→ YOUR OBJECTIVE
Wherever the word "trigger" appears in a line of the data, that line should be copied.

→ Modification records
= = = = =

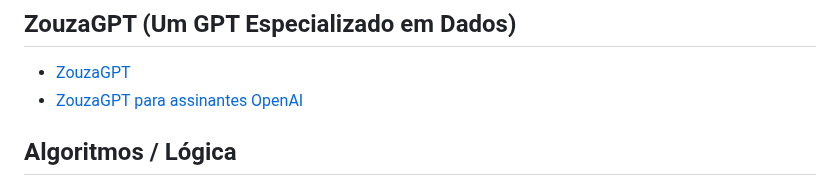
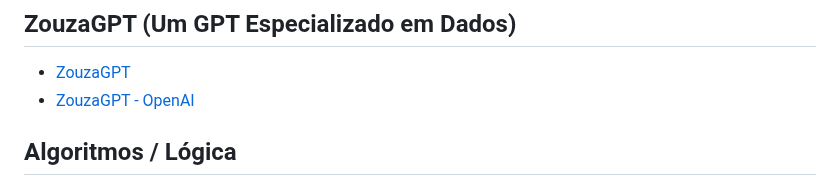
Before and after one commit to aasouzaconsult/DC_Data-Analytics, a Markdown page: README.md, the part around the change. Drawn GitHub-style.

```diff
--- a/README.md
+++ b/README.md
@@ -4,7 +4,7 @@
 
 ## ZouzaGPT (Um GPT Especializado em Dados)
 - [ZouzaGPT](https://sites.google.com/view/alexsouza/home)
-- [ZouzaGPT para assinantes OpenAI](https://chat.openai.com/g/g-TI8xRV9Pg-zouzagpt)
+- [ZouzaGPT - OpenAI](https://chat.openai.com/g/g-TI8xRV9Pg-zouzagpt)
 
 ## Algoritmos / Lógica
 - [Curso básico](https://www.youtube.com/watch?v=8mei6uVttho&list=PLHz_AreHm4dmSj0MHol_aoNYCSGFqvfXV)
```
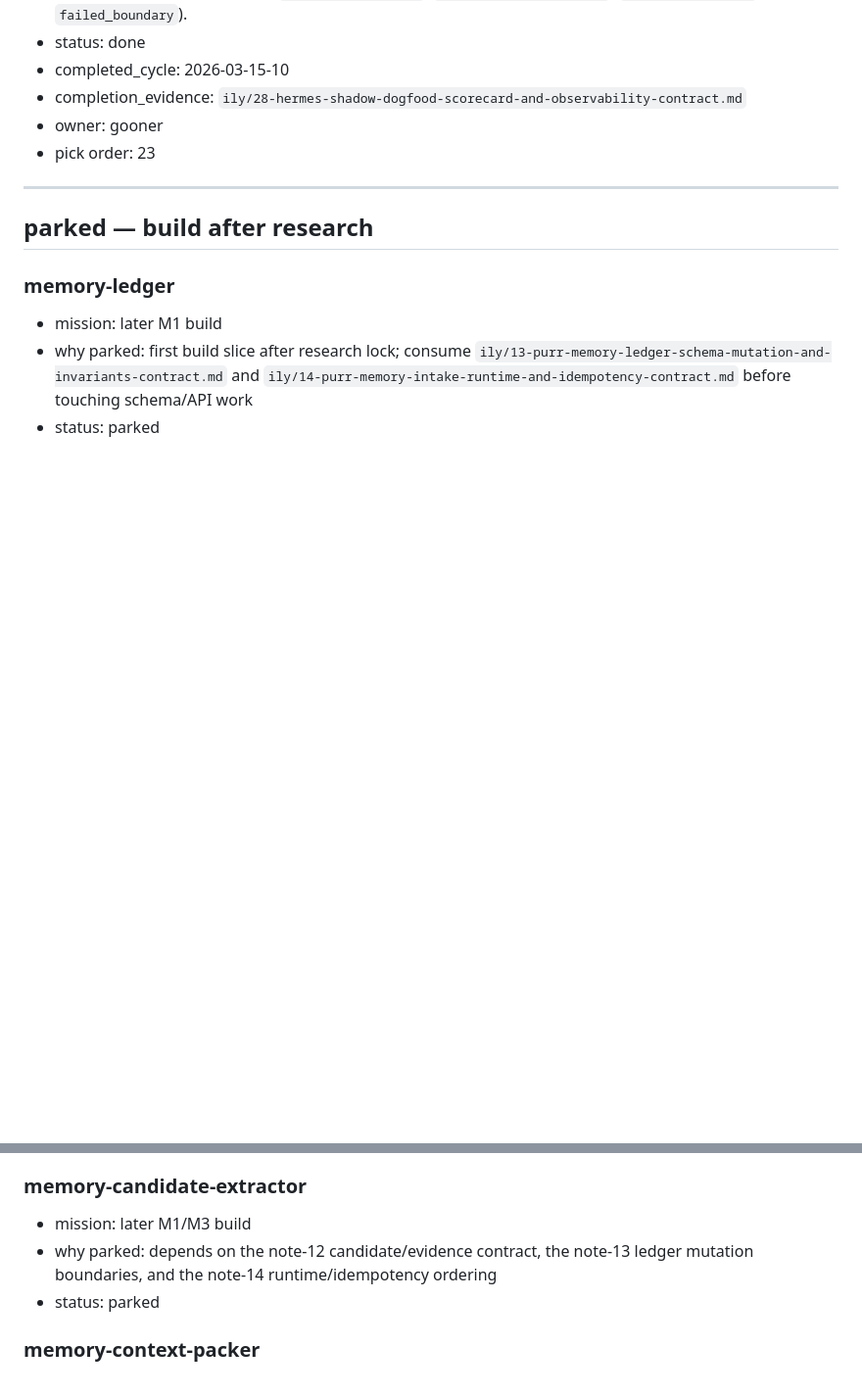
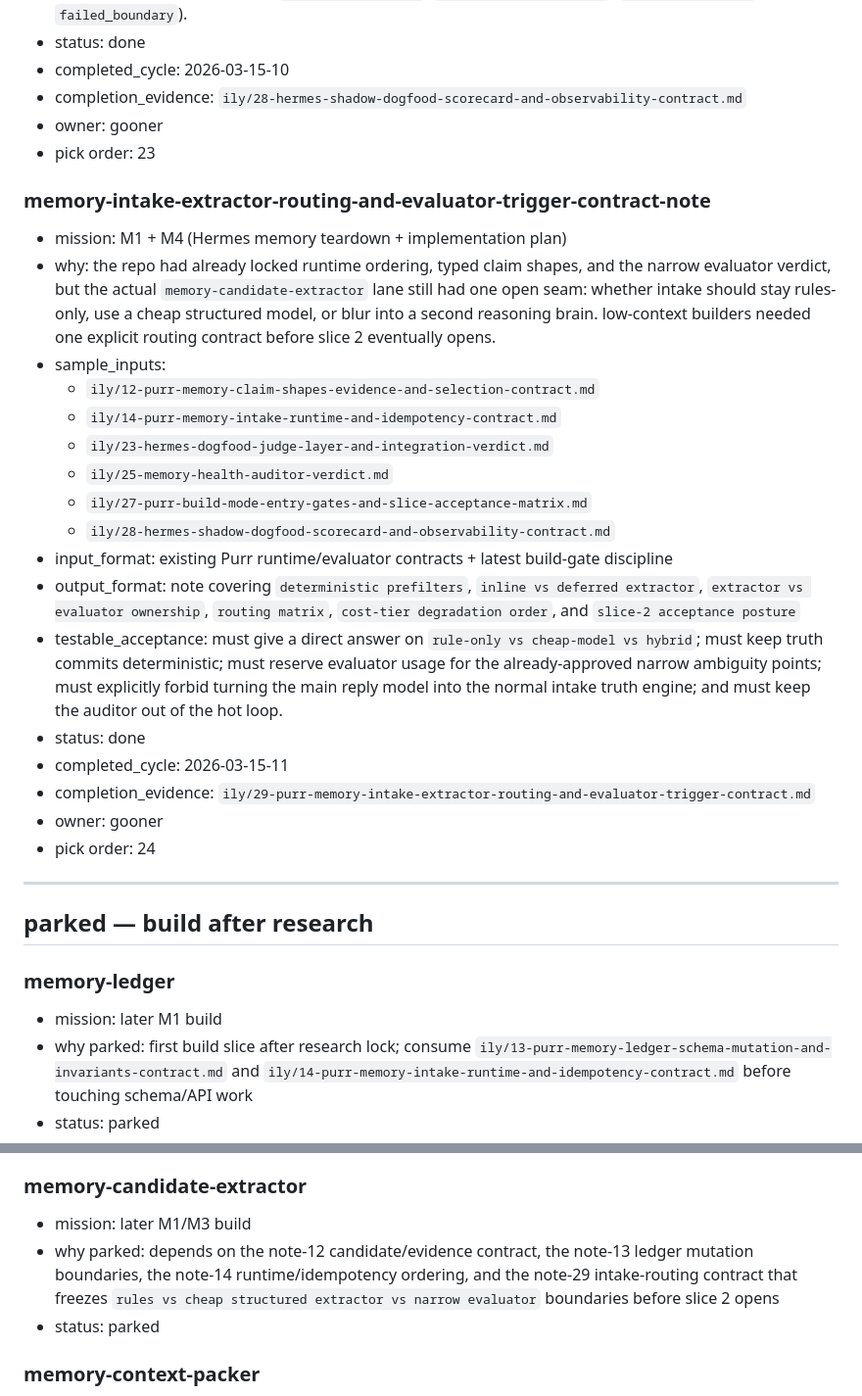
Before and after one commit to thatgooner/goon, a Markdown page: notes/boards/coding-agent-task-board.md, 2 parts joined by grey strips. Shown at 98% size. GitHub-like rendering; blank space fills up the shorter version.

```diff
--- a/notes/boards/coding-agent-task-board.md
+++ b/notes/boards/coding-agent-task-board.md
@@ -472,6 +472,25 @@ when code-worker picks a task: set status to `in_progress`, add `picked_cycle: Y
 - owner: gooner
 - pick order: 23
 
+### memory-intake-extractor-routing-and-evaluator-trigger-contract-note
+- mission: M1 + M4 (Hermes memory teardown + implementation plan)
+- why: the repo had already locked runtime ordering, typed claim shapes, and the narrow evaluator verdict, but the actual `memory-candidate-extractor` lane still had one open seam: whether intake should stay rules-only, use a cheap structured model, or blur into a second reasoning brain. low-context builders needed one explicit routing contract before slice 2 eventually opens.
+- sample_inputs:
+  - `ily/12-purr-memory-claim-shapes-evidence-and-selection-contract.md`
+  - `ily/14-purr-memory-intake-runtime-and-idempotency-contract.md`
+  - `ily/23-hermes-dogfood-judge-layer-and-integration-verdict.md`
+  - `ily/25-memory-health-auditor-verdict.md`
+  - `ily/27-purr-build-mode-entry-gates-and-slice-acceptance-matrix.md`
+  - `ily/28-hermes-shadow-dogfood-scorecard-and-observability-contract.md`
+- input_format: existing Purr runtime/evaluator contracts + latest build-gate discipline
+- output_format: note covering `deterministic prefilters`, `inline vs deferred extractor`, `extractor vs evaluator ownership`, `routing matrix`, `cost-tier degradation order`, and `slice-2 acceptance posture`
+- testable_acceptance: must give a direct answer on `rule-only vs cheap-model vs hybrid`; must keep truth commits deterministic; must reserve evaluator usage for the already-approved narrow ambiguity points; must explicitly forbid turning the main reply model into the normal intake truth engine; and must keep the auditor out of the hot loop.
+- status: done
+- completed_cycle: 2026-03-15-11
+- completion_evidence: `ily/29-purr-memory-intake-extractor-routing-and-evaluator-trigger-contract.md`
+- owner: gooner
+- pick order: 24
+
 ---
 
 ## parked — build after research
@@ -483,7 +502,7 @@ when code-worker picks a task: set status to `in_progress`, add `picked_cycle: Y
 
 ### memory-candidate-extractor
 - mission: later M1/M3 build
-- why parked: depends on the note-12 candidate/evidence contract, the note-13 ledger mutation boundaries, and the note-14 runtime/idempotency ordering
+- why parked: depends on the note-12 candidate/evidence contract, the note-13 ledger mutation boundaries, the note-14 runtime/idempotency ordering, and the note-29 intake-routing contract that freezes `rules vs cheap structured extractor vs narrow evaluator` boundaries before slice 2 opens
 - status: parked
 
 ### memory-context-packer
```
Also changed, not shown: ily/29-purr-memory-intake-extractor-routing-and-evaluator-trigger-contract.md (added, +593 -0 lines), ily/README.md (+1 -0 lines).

= = = = =

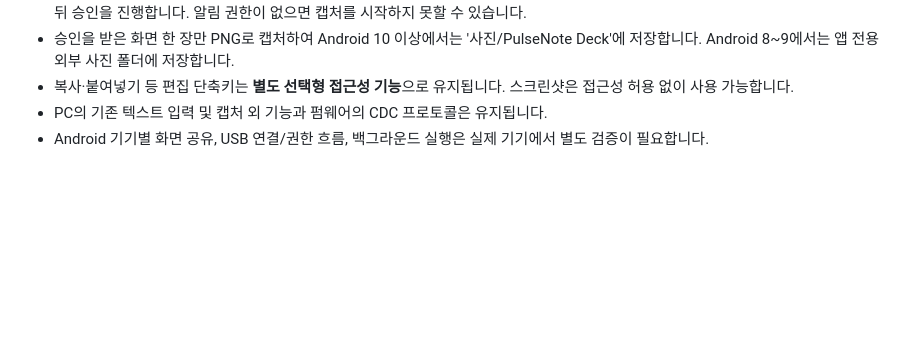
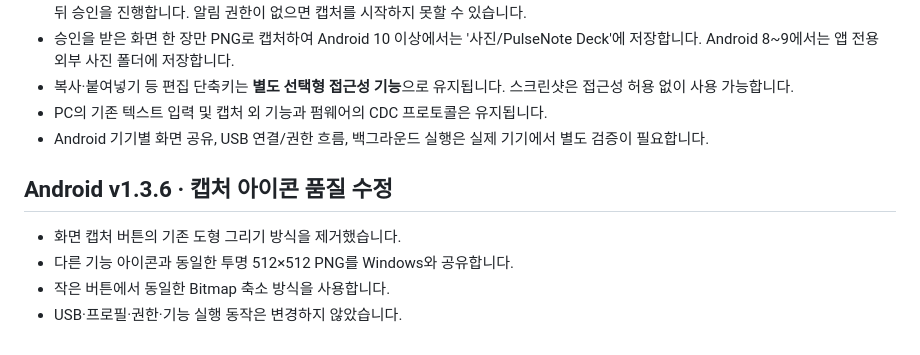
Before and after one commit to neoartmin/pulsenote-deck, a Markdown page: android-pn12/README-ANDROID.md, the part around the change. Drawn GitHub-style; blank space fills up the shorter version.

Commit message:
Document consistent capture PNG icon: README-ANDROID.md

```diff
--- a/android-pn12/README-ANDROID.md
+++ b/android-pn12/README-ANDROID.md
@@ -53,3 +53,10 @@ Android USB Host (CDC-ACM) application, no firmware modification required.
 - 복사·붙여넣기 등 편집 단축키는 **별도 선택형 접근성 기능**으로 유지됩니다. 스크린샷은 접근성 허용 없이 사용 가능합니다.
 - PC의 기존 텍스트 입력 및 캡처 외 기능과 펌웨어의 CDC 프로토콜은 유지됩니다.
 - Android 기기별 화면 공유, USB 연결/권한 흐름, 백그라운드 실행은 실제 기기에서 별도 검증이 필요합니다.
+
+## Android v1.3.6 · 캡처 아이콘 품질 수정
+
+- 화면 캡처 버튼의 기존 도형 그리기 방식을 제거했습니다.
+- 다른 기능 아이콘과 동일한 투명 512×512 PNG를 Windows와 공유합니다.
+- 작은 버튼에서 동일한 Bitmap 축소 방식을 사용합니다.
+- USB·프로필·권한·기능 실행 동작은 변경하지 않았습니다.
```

= = = = =

→ RESPONSE TO THE TASK
+### memory-intake-extractor-routing-and-evaluator-trigger-contract-note
+- completion_evidence: `ily/29-purr-memory-intake-extractor-routing-and-evaluator-trigger-contract.md`
Also changed, not shown: ily/29-purr-memory-intake-extractor-routing-and-evaluator-trigger-contract.md (added, +593 -0 lines), ily/README.md (+1 -0 lines).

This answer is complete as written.